Every year I seem to find myself in front of the TV on Oscar night. I don’t know why, because I always walk away with the same set of emotions: frustration, and apathy. I like neither of these feelings. Here’s why the Oscars should be canceled:
Hypocritical – can you imagine the Hollywood uproar if Wall Street got together once a year and televised their award ceremony? It just seems a little hypocritical to me. Sometimes we are blind to hypocrisy, but leaders should always be on the lookout to make certain they are consistent in their words and actions.
Smugness – Oscar night is about actors telling other actors how wonderful they are. And they all believe one another. The Oscars are seen as the granddaddy of all award ceremonies precisely because the academy is the only voting body. They have no other feedback mechanism they trust more. Leaders need a variety of feedback sources–those the agree with and those they don’t. Leaders need to hear how well they are doing, but more significant is where they need to change. Criticism is difficult to handle but can be a leaders best friend if they hear with the right ears.

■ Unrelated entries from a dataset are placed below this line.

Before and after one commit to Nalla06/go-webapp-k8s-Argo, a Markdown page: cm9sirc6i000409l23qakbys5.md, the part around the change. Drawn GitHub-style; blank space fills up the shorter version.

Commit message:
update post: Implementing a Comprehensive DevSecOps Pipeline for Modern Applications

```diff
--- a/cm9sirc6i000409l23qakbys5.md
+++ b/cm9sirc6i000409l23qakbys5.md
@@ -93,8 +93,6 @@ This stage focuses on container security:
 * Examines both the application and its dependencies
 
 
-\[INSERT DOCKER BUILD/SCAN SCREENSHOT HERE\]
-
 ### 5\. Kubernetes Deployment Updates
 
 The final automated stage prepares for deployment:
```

Arrogance – Hollywood loves to stand at the Oscar podium and rail against political and social issues with the same faith and convictions they slam Christians for having. It’s wrought with arrogance. Arrogant leaders act so not because of confidence but because of insecurity. Arrogant leaders sail without a compass because their only guide is the acceptance of those who congratulate them. That’s poor leadership.
Boring – I don’t know 95% of the people who step up to receive a reward. I haven’t seen them in a movie. I haven’t rooted for them as the hero or against them as the villain. At best they are a name flashed across the screen for less than five seconds. I’m not connected to them. What’s worse, I don’t know any of the names they start rattling off when they win. Again, it’s self-congratulatory, and boring. Boring should be a crime for leaders. Inspire those around you. Encourage them to reach beyond themselves. Invite them into projects bigger than they are. But don’t bore them.
Unending – Why is this show so long? It’s length has become a caricature. They make fun of themselves, but don’t respond. Leaders have to know when to begin, and– just as important–when to end. Leaders have to know when enough is enough and it’s time to move on. The problem is that poor leaders realize about an hour too late–just like the Oscars.
When leaders choose to lead with these traits, the result is frustration and apathy. Those being led will live with silent but tangible frustration of your leadership while becoming apathetic in their own responsibilities. That’s a dangerous place from which to lead.
Incidentally, I love that Hollywood makes movies. I think stories are one of the best ways to lead. We all connect to stories, and within any story we identify with a character. If you want to take your leadership to the next level, start telling stories.
That’s my opinion. What’s yours? How are the Oscars leading well?